**Work to be completed**: Each line containing the string "exactly" should be copied out of the entries.

··· Dataset excerpts ···

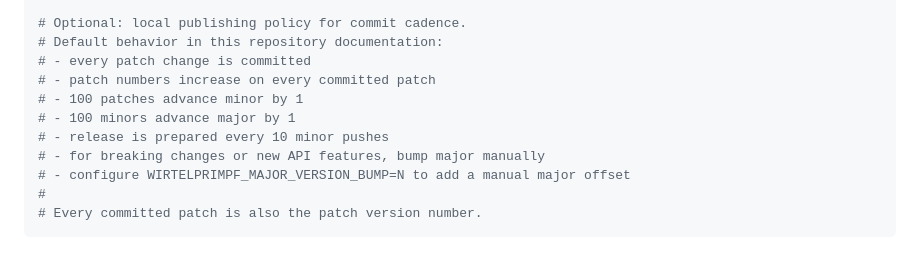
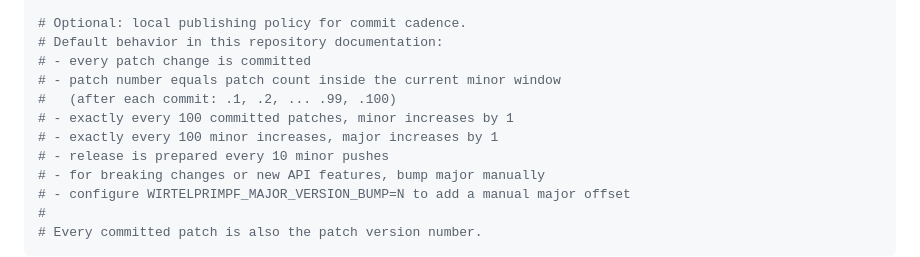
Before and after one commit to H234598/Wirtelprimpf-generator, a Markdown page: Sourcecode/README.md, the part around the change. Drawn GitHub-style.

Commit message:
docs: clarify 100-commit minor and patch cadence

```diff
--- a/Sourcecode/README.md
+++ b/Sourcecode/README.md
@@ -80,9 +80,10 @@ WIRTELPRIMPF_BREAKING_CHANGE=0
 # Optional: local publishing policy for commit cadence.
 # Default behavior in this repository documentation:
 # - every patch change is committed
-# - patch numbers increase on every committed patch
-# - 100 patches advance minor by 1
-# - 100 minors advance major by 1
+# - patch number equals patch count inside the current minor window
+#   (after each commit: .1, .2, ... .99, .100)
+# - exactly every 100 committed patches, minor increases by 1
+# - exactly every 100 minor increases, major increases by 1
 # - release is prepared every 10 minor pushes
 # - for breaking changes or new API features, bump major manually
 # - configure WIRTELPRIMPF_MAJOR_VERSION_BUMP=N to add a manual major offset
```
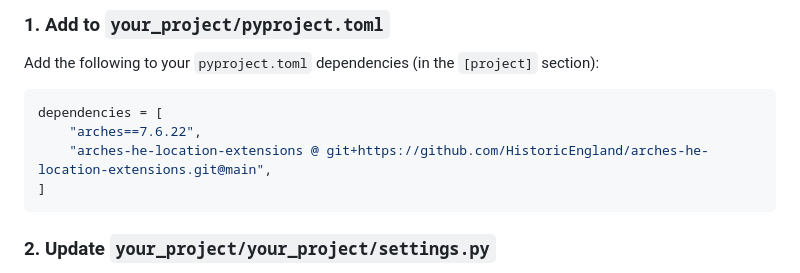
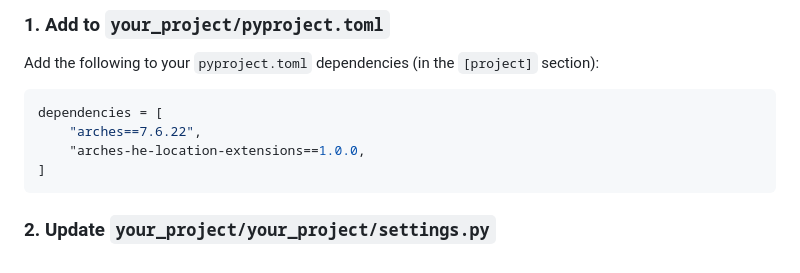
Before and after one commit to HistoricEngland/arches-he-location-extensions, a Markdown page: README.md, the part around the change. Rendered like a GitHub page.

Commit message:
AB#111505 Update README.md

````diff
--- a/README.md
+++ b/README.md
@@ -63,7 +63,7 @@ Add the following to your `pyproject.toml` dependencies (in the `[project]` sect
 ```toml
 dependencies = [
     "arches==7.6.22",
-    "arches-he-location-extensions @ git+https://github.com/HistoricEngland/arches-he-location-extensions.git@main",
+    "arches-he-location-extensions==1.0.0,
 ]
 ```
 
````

···

**The answer**:
+# - exactly every 100 committed patches, minor increases by 1
+# - exactly every 100 minor increases, major increases by 1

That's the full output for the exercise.